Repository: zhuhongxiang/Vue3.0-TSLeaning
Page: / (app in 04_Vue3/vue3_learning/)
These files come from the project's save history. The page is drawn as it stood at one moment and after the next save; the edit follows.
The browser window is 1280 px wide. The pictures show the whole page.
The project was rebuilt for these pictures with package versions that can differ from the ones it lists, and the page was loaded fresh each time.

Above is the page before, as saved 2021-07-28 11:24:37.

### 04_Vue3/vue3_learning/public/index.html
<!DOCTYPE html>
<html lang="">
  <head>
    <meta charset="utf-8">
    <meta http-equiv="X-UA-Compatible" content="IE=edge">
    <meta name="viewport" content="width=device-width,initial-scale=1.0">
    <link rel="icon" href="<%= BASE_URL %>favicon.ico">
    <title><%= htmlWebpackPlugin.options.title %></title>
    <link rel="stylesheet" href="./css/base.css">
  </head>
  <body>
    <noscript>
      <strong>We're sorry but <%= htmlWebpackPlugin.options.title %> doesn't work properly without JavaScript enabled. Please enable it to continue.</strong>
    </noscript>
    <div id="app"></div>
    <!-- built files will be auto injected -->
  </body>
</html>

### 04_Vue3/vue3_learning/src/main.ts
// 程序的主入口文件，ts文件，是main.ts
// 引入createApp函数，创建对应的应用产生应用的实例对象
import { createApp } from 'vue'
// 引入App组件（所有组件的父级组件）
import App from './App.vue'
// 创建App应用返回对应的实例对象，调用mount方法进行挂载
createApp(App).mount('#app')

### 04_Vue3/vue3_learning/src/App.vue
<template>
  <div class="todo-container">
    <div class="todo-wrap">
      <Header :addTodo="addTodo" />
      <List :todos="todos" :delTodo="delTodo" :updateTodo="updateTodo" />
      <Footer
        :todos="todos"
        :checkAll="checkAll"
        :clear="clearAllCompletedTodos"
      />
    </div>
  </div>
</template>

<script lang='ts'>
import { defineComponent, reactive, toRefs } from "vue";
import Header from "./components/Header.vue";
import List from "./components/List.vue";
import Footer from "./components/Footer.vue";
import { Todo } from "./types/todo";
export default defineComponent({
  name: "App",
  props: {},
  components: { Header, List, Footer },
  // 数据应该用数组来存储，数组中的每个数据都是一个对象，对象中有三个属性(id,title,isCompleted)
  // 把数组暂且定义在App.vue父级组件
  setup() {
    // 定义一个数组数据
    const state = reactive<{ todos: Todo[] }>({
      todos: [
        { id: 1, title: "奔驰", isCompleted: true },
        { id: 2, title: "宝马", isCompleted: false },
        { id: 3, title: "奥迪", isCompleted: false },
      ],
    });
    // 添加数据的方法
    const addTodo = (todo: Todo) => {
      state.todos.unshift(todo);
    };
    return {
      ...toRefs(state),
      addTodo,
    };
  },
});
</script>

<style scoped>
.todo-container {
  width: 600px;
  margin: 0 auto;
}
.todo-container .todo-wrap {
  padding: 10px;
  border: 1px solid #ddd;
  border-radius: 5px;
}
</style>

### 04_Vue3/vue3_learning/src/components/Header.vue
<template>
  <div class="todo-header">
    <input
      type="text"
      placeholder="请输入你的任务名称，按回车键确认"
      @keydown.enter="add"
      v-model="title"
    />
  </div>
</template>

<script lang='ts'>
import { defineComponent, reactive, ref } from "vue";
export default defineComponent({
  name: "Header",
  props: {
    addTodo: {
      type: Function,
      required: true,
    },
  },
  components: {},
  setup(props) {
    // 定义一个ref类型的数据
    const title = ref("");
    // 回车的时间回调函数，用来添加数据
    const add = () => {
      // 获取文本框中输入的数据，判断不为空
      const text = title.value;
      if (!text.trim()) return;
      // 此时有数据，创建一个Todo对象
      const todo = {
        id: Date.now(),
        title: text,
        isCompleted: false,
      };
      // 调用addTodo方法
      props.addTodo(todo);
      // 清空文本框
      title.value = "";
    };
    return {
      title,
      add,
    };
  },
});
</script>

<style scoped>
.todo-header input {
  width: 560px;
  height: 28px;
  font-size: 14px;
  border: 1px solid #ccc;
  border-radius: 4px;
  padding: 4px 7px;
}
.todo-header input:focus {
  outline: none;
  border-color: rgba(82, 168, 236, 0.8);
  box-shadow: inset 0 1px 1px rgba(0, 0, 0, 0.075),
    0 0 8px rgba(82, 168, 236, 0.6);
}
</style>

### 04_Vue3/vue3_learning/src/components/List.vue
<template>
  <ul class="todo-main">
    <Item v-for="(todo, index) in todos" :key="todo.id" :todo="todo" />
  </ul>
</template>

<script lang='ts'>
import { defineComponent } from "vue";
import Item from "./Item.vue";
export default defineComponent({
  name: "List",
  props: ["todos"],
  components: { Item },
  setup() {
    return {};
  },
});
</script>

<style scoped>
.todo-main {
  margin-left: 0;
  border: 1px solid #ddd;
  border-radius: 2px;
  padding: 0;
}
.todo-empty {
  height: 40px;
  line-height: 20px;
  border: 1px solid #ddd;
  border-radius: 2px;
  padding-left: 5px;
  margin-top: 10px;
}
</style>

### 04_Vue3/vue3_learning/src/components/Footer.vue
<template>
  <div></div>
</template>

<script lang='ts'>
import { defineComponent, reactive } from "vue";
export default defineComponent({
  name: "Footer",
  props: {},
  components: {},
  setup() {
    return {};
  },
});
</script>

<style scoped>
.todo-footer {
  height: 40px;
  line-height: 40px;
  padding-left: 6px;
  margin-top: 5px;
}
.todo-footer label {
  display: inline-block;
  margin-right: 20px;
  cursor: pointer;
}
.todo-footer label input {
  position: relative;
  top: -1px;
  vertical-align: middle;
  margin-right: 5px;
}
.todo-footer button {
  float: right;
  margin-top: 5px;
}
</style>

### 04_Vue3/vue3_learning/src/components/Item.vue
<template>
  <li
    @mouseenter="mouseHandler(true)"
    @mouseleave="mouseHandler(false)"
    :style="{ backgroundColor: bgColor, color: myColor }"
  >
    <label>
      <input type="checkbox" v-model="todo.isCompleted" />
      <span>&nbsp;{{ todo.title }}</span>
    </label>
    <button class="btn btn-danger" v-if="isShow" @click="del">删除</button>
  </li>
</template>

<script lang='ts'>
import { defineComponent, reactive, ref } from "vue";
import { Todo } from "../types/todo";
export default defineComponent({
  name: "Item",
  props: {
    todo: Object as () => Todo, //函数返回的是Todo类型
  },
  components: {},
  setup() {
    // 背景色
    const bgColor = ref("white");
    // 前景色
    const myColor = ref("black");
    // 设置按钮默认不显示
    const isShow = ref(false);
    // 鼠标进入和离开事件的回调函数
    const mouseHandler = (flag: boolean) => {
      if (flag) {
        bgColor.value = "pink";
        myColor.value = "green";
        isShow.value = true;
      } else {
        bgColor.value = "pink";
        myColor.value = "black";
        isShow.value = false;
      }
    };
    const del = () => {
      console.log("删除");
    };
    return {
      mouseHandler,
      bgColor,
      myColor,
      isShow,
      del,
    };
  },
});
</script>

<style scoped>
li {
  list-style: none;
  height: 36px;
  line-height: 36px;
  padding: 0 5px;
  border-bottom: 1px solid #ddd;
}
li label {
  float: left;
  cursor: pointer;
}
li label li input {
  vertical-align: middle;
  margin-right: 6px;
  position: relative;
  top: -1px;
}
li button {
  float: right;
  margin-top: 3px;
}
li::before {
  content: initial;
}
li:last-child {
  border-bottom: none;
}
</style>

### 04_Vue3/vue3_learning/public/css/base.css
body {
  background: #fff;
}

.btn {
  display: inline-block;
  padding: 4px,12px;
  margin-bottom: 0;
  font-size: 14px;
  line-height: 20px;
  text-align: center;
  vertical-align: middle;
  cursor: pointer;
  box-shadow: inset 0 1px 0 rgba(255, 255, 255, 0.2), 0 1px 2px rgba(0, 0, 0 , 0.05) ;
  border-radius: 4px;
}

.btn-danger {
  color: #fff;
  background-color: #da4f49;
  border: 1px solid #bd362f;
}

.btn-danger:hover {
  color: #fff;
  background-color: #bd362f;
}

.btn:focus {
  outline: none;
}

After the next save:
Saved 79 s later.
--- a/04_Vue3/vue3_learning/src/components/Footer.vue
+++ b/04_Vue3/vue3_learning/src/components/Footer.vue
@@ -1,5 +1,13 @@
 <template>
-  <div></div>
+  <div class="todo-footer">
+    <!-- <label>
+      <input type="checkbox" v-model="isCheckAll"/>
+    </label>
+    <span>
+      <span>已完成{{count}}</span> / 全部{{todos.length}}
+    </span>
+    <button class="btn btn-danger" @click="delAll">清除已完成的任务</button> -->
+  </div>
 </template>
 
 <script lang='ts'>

- - - - -

Write out, word for word, the line containing "border: 1px solid #bd362f;" and every line after it to the end of the data above.

  border: 1px solid #bd362f;
}

.btn-danger:hover {
  color: #fff;
  background-color: #bd362f;
}

.btn:focus {
  outline: none;
}

After the next save:
Saved 79 s later.
--- a/04_Vue3/vue3_learning/src/components/Footer.vue
+++ b/04_Vue3/vue3_learning/src/components/Footer.vue
@@ -1,5 +1,13 @@
 <template>
-  <div></div>
+  <div class="todo-footer">
+    <!-- <label>
+      <input type="checkbox" v-model="isCheckAll"/>
+    </label>
+    <span>
+      <span>已完成{{count}}</span> / 全部{{todos.length}}
+    </span>
+    <button class="btn btn-danger" @click="delAll">清除已完成的任务</button> -->
+  </div>
 </template>
 
 <script lang='ts'>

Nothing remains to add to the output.